I decided to stop dieting

Even thoughts of dieting activated trauma around not getting my needs met (fight, flight, freeze and people pleasing). So I had to talk with myself daily that; “I don’t do that; I am not perpetuating being a part of the cultural standards that were a part of hurting me”. It’s not like I never had FOMO thoughts of; “everyone else is dieting why can’t I?”, but I captured them and said; “No, those are not my values anymore.”

Practically, I started eating regular meals and snacks. Very simple at first (like 3 food groups) then by slowly exploring more varied and complex meals depending on energy level. Eating regular meals was an act of care that healed lots of triggered old wounds of “not good enough”. The more we care for how we are and what we need, the less triggers we will have.

I committed to letting go when I did emotionally eat 
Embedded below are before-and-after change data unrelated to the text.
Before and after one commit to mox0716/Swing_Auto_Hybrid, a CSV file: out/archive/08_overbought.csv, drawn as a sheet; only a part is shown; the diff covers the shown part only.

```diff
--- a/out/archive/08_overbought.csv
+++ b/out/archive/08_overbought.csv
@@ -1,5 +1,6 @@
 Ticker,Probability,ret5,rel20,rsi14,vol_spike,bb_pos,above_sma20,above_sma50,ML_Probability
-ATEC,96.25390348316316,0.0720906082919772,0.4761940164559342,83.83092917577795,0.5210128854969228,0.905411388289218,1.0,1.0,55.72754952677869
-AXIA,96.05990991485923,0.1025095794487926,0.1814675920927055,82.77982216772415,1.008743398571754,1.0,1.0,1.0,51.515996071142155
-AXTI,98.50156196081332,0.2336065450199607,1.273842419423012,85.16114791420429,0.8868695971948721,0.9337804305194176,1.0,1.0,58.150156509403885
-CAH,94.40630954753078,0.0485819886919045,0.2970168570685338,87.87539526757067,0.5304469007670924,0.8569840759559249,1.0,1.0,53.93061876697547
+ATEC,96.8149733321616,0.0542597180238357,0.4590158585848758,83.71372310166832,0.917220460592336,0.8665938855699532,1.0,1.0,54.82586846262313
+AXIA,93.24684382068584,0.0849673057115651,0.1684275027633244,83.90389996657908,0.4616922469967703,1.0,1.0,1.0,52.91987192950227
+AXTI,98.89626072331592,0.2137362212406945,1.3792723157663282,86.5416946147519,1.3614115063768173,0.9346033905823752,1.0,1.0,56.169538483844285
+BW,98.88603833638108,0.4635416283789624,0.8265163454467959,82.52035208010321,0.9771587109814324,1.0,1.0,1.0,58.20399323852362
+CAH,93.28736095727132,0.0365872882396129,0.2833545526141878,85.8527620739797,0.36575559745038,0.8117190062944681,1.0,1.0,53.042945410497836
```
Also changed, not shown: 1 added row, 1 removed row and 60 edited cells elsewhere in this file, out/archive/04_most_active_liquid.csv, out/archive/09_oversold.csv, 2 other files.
To overcome emotional eating there needed to be no more self-hatred or flagellation or fixing with more exercise, “healthy eating”, potions, lotions, etc. 

Eating again when hungry made sense, so emotional eating did not become a thing to fixate on. This was a deeply moving experience and helped me build self-compassion for when I did emotionally eat.

I was intentional about connecting with my feelings 

Literally, I had to sometimes look at a feelings wheel or sensations list to get to know my experiences. How does it feel for this chair to support me? The feeling of the sheets on my legs? What it felt like to be comfortably full. When my friend really shared her opinion with me in truth and love. Really naming things helped me build a vocabulary outside of “I am good or bad based on my food or weight”.

I stopped my revving motor

When my mind would race with obsession, I would say; “Oh I’m doing that thing/there’s that motor. I am not doing that right now” and I would do something else. LIke sit in the car and listen to music. Or push some furniture around, or pull some weeds, Move from inside to outside. Lay on the floor for as long as I needed to to be out of my head and really feel my body supported by the floor. I couldn’t always stop the thoughts, but I could use my body to get out of my head.

Of note: exercise was not a good idea for me because I was also healing from exercise compulsion at the same time.

I sought connection with others

Isolation is one of the biggest enablers of emotional eating. It makes sense. We get hurt in relationship, but we also heal in relationship, and I didn’t start healing my relationship with people until I started being with people that were relatively safe enough, more often. Even when I didn’t feel like it, it took the place of the times I typically ate to not feel feelings.

I found my ‘why’ outside of dieting

I really wanted a future. I really wanted to be eating disorder free. I was willing to learn to feel feelings, face rejections, traumas, not be part of the crowd or norm, and even trust that though hard, there were people that could be found that could “get me” to be in relationship with eventually. What this means is that I had to honor my needs for food, rest, play, connection, purpose, etc.

Final thoughts

What is hard about emotional eating recovery is that we often do need others to mirror us and validate what we are struggling with. So, I am not suggesting that I was a lone wolf or in denial that I could do this by myself. With all the ideas above, sometimes I had professional support, sometimes not. When I did, I moved forward faster and with more consistency because it just felt good to be seen and heard. If you thrive with connection, I highly recommend you reach out to us so we can hear your story too at www.tracybrownrd.com/get-started 

We (myself and the team) would love to hear from you. What tools can you see yourself trying today? Have you tried some, but consistency got lost somewhere and not sure where to start?

Don’t let beliefs that you can’t feel feelings without food stop you from giving yourself change. You can overcome emotional eating.

Much care and peaceful eating,

Tracy and team

P.S. The video below provides an introduction to this post and offers some more information and the very first, practical step you can take to overcome emotional eating. For more video blogs on emotional eating, check out this post.